Scan the entries below and return each line that contains "Clarify".

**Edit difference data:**
########################################
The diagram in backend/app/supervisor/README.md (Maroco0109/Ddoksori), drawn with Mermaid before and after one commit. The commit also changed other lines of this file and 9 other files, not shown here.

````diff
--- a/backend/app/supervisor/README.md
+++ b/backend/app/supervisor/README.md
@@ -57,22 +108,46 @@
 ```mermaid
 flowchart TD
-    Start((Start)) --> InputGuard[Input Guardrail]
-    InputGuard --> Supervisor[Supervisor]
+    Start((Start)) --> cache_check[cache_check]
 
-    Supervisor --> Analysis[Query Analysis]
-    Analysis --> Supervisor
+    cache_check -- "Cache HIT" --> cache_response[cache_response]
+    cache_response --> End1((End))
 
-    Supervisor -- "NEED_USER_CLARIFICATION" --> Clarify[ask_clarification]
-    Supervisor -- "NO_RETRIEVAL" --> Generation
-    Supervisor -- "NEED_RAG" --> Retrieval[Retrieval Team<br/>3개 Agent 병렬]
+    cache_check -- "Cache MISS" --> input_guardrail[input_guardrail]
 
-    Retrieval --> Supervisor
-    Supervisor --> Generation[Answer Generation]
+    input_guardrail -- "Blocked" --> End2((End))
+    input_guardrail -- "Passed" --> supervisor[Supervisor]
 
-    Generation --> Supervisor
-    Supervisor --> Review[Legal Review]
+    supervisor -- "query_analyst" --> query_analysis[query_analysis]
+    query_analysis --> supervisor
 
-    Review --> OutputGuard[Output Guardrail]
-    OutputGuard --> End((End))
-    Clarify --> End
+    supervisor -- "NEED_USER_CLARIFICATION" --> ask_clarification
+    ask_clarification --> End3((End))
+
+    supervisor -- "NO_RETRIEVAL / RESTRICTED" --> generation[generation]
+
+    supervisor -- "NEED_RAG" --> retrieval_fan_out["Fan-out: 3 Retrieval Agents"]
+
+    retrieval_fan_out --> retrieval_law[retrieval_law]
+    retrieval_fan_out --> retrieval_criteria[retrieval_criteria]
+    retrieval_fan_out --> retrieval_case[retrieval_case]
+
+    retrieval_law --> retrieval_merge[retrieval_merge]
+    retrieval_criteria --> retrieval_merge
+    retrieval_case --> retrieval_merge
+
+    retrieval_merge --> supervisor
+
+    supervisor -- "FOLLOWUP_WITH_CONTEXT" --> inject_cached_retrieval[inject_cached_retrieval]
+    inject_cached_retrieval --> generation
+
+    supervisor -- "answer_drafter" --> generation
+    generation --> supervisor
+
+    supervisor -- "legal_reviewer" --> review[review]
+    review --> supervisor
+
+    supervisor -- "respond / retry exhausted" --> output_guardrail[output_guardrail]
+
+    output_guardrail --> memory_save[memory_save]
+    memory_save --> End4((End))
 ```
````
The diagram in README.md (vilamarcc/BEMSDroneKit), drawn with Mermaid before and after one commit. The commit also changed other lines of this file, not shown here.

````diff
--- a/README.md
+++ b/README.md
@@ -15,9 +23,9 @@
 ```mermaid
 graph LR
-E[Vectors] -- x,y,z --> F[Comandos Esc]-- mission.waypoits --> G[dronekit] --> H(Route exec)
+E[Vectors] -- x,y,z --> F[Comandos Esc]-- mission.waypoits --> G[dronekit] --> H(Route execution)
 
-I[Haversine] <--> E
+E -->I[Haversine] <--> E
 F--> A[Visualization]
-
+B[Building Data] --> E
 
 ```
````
########################################
**EXERCISE SOLUTION:**
-    Supervisor -- "NEED_USER_CLARIFICATION" --> Clarify[ask_clarification]
-    Clarify --> End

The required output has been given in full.